Collected data
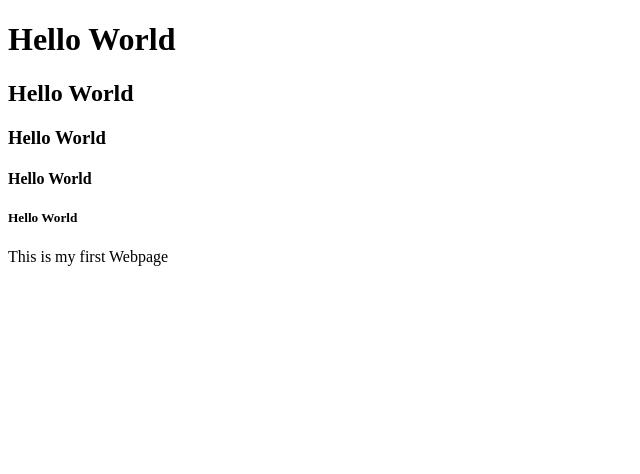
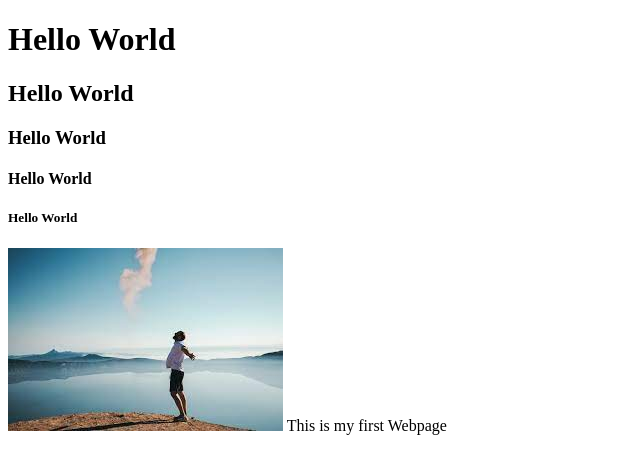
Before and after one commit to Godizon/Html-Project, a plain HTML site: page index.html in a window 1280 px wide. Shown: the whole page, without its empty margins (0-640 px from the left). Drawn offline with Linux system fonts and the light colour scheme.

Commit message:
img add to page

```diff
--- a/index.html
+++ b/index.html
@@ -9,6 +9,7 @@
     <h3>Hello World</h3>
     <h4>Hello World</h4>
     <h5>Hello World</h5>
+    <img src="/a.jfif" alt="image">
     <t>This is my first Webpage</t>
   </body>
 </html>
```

- [GOAL OF THE EXERCISE]
Every line above should be returned word for word, with the pictures left behind.

- [OUTPUT OF THE TASK]
Before and after one commit to Godizon/Html-Project, a plain HTML site: page index.html in a window 1280 px wide. Shown: the whole page, without its empty margins (0-640 px from the left). Drawn offline with Linux system fonts and the light colour scheme.

Commit message:
img add to page

```diff
--- a/index.html
+++ b/index.html
@@ -9,6 +9,7 @@
     <h3>Hello World</h3>
     <h4>Hello World</h4>
     <h5>Hello World</h5>
+    <img src="/a.jfif" alt="image">
     <t>This is my first Webpage</t>
   </body>
 </html>
```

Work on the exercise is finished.